> _TASK DIRECTIONS_:
Filter the lines below, keeping each one that holds "MealItemForm".
[INFORMATION SUPPLIED]
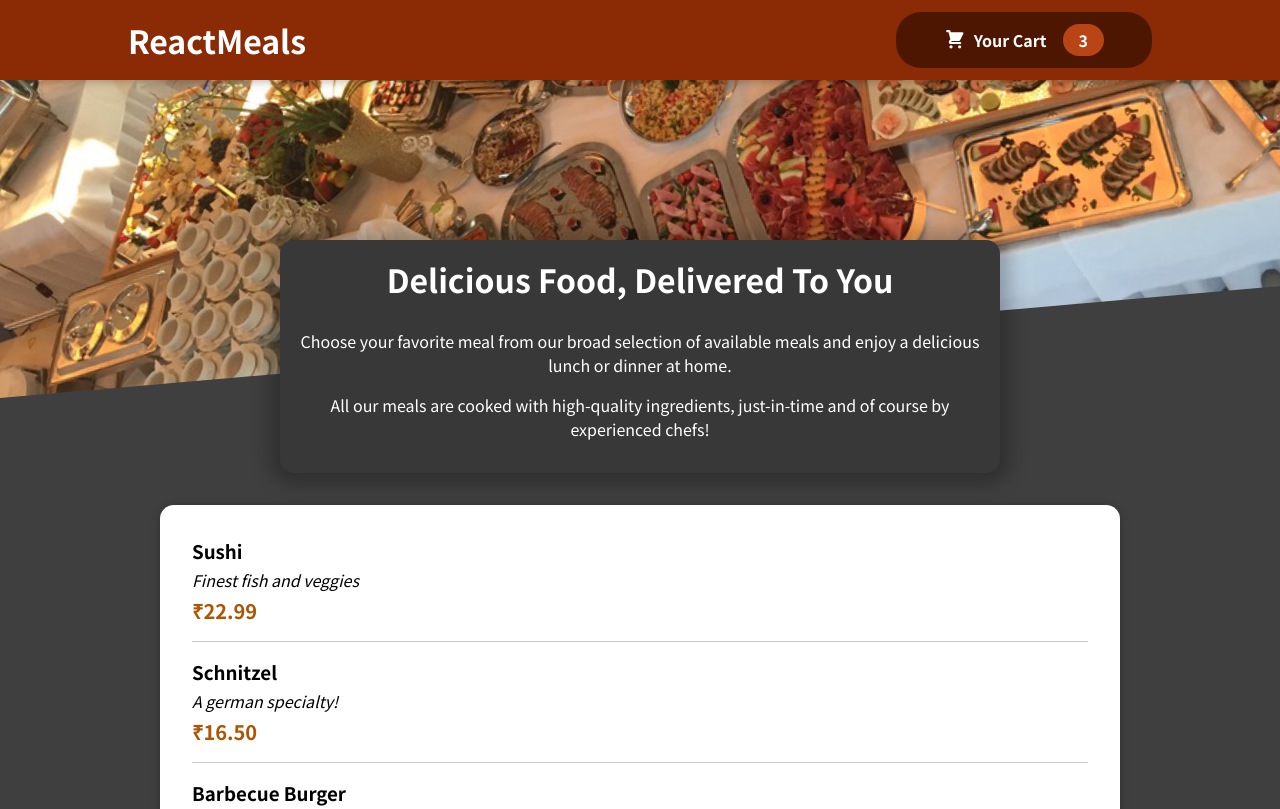
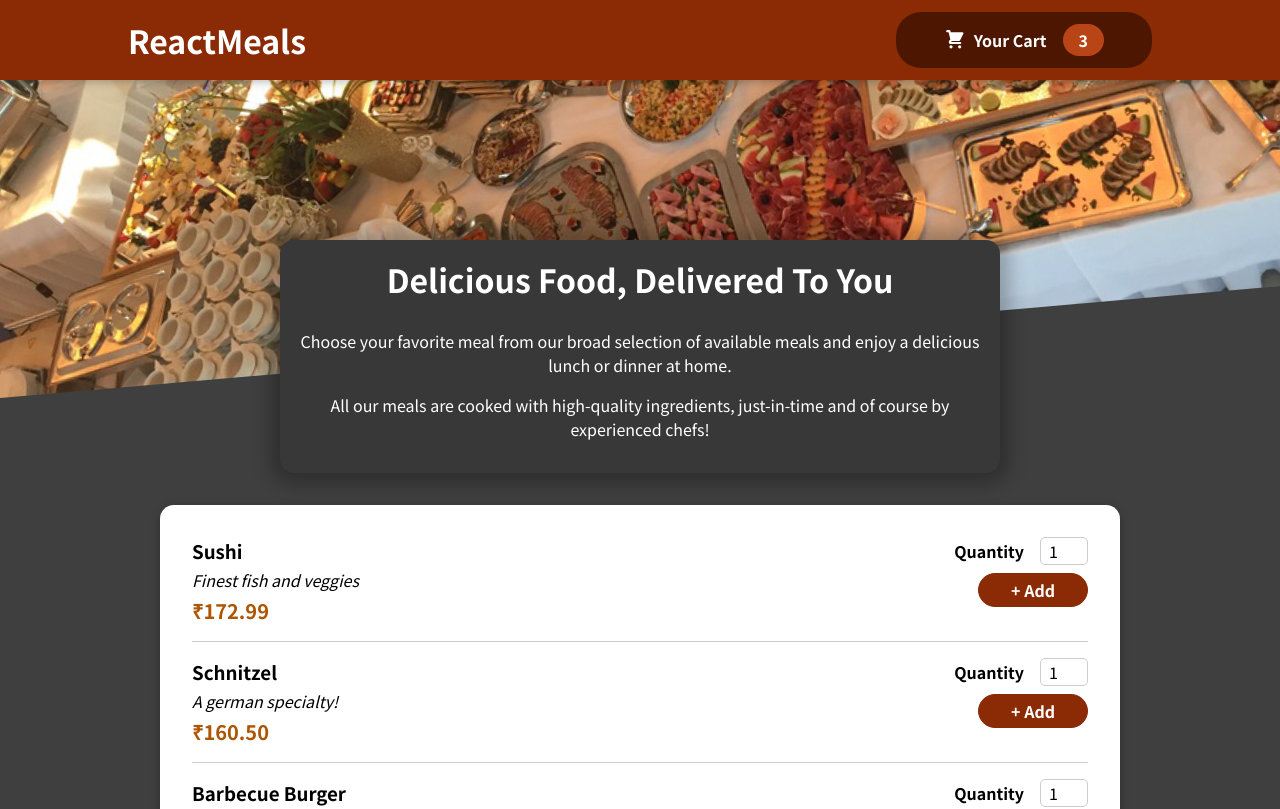
Before and after one commit to AjayPrasadVerma/food-order-app, a React (Create React App) app: page / in a window 1280 px wide. Shown: the top 809 px of the page. Built offline with nearby package versions, Linux system fonts and the light colour scheme; the HTML template or start-up script is replaced by a standard one.

Commit message:
adding a form

```diff
--- a/src/components/Meals/AvailableMeals.jsx
+++ b/src/components/Meals/AvailableMeals.jsx
@@ -8,35 +8,36 @@
         id: 'm1',
         name: 'Sushi',
         description: 'Finest fish and veggies',
-        price: 22.99,
+        price: 172.99,
     },
     {
         id: 'm2',
         name: 'Schnitzel',
         description: 'A german specialty!',
-        price: 16.5,
+        price: 160.5,
     },
     {
         id: 'm3',
         name: 'Barbecue Burger',
         description: 'American, raw, meaty',
-        price: 12.99,
+        price: 132.99,
     },
     {
         id: 'm4',
         name: 'Green Bowl',
         description: 'Healthy...and green...',
-        price: 18.99,
+        price: 188.99,
     },
 ];
 
 const AvailableMeals = () => {
-    const mealsList = DUMMY_MEALS.map((meal) => <MealItem
-        key={meal.id}
-        name={meal.name}
-        description={meal.description}
-        price={meal.price}
-    />);
+    const mealsList = DUMMY_MEALS.map((meal) =>
+        <MealItem
+            key={meal.id}
+            name={meal.name}
+            description={meal.description}
+            price={meal.price}
+        />);
 
     return (
         <section className={classes.meals}>
--- a/src/components/Meals/MealItem/MealItem.jsx
+++ b/src/components/Meals/MealItem/MealItem.jsx
@@ -1,5 +1,6 @@
 import React from "react";
 import classes from './MealItem.module.css';
+import MealItemForm from "./MealItemFrom";
 
 const MealItem = (props) => {
 
@@ -12,7 +13,7 @@
             <div className={classes.price}>{price}</div>
         </div>
         <div>
-
+            <MealItemForm />
         </div>
     </li>
 
--- /dev/null
+++ b/src/components/Meals/MealItem/MealItemForm.module.css
@@ -0,0 +1,20 @@
+.form {
+    text-align: right;
+}
+
+.form button {
+    font: inherit;
+    cursor: pointer;
+    background-color: #8a2b06;
+    border: 1px solid #8a2b06;
+    color: white;
+    padding: 0.25rem 2rem;
+    border-radius: 20px;
+    font-weight: bold;
+}
+
+.form button:hover,
+.form button:active {
+    background-color: #641e03;
+    border-color: #641e03;
+}
--- a/src/components/Meals/MealItem/MealItemFrom.jsx
+++ b/src/components/Meals/MealItem/MealItemFrom.jsx
@@ -0,0 +1,20 @@
+import React from "react";
+import classes from './MealItemForm.module.css';
+import Input from "../../UI/Input";
+
+const MealItemForm = (props) => {
+
+    return <form className={classes.form}>
+        <Input label="Quantity" input={{
+            id: 'amount',
+            type: 'number',
+            min: '1',
+            max: '5',
+            step: '1',
+            defaultValue: '1'
+        }} />
+        <button>+ Add</button>
+    </form>
+}
+
+export default MealItemForm;
--- /dev/null
+++ b/src/components/UI/Input.jsx
@@ -0,0 +1,11 @@
+import classes from './Input.module.css';
+
+const Input = (props) => {
+
+    return <div className={classes.input}>
+        <label htmlFor={props.input.id}>{props.label}</label>
+        <input {...props.input} />
+    </div>
+}
+
+export default Input;
--- /dev/null
+++ b/src/components/UI/Input.module.css
@@ -0,0 +1,18 @@
+.input {
+    display: flex;
+    align-items: center;
+    margin-bottom: 0.5rem;
+}
+
+.input label {
+    font-weight: bold;
+    margin-right: 1rem;
+}
+
+.input input {
+    width: 3rem;
+    border-radius: 5px;
+    border: 1px solid #ccc;
+    font: inherit;
+    padding-left: 0.5rem;
+}
```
[/INFORMATION SUPPLIED]
> _ANSWER FOR THE TASK_:
+import MealItemForm from "./MealItemFrom";
+            <MealItemForm />
+++ b/src/components/Meals/MealItem/MealItemForm.module.css
+import classes from './MealItemForm.module.css';
+const MealItemForm = (props) => {
+export default MealItemForm;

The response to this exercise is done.